With the GI Bill, many of us Maine veterans of the Korean War were able to attend college. I chose the University of Maine after my wife-to-be rejected our attending a land grant college in one of the Dakotas.

I had proposed to her on an interstate bus between Lewiston and Biddeford. I had already completed my freshman year on the Orono campus, and my roommate and I were working a small road construction job.

Upon graduation from Saint Louis High School, a classmate suggested we take the bus to Portland to visit the Armed Forces’ recruiters. We ended up enlisting in the Air Force that very day, and we were given leave to travel back to Biddeford to get our parents to sign a permission slip because I was 17.

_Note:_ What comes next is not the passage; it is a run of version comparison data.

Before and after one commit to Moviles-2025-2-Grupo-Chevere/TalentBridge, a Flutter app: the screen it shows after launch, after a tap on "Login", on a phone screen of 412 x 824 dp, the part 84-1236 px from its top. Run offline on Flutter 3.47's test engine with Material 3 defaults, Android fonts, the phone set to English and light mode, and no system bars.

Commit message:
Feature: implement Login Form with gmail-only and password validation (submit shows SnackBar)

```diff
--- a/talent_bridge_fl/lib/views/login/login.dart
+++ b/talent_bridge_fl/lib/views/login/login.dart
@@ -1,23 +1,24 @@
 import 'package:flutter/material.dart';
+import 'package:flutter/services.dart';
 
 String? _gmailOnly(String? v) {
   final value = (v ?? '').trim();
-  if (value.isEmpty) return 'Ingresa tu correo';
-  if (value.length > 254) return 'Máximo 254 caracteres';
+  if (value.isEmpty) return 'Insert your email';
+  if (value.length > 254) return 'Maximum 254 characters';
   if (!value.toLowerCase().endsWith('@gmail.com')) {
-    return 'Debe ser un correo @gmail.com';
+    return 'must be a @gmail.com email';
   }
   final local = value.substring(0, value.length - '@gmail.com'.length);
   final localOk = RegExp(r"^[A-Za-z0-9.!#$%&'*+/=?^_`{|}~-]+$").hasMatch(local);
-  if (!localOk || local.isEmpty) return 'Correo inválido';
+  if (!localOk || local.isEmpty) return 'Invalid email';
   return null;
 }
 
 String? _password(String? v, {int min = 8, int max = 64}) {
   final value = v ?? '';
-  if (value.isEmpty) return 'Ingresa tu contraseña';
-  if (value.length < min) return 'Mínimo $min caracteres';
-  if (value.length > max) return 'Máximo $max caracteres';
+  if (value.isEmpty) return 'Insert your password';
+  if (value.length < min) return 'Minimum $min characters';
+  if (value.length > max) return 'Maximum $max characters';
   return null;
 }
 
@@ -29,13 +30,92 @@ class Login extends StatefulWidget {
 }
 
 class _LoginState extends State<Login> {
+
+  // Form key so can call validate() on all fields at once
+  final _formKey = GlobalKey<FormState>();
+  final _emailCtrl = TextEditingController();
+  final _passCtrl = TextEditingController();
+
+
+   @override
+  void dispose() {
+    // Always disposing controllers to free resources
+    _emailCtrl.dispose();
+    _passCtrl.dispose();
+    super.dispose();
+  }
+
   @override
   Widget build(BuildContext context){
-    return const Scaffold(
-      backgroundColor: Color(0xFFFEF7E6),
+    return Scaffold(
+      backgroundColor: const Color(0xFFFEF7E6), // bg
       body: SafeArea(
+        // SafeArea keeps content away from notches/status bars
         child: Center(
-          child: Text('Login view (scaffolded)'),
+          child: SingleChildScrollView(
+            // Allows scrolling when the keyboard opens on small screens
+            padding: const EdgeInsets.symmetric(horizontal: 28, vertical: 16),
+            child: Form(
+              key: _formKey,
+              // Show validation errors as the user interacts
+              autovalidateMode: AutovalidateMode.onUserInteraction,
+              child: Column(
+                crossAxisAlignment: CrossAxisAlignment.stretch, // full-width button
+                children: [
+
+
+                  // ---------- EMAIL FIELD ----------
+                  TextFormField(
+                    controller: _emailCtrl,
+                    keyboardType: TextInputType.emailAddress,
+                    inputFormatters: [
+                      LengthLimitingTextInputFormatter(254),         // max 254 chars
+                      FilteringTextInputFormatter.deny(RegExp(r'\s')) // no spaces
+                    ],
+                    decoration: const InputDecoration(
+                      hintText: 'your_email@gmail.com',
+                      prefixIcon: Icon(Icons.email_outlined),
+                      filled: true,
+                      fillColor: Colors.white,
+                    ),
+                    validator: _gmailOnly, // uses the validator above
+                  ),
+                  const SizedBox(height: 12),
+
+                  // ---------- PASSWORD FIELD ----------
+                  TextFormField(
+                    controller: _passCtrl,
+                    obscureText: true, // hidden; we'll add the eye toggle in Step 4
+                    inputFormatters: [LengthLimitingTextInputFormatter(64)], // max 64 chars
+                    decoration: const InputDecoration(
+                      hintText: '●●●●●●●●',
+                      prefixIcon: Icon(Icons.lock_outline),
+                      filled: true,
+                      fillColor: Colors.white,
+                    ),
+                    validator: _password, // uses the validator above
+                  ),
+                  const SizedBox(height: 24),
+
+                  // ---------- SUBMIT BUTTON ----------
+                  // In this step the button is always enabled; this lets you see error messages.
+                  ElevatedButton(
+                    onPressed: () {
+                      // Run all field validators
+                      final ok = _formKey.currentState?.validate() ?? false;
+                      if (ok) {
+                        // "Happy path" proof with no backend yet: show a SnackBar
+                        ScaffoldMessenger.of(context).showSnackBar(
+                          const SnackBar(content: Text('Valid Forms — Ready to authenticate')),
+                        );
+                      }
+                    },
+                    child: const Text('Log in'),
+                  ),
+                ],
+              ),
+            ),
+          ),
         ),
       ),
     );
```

With mom’s signature, dad having walked to work for the second shift at the Pepperell, my friend Jerry Beaudoin and I took the bus back to Portland where the next day we embarked on a train for “flight training” in Texas. A few days later, the Korean War started. The Air Force kept sending me to school, so I never got to Korea, whereas many of my friends were assigned to radar units. After boot camp, I never saw Jerry again.

My wife and I were married at the Newman chapel on the University of Maine campus the day before classes opened for the 1955 school year. We lived for a brief while in Bangor, but then managed to get into the South Apartments, the University of Maine housing for married students, who were mostly veterans but included some married faculty.

For the first nine months, we lived in one of the single-story buildings that were collectively known as “Pregnant Valley.” They consisted of about 10 apartments, in a row and back to back, which had to be evacuated now and then when a fire alarm went off accidentally or when someone’s dinner went up in smoke while cooking on the hot plate equipped with a collapsible oven for a stew or some other fare.

When we were sure that we were comfortably pregnant and with a certificate of pregnancy from an obstetrician securely in hand, we could present said document to the major, retired, in charge of university housing. He was a savvy old stickler who carefully scrutinized all documents and applications to verify their authenticity. Subsequently, we were approved for larger quarters in one of the eight apartment barracks.

Sandy Ives, who became a famous University of Maine professor, folklorist, collector and writer about Maine and Maritime provinces woodsmen’s folk stories and songs, was our neighbor. Sandy and his wife and child occupied the bedroom adjacent to ours.

The bedrooms abutted, and on most nights we could clearly hear Sandy playing his guitar and singing to his son.


– Special to the Telegram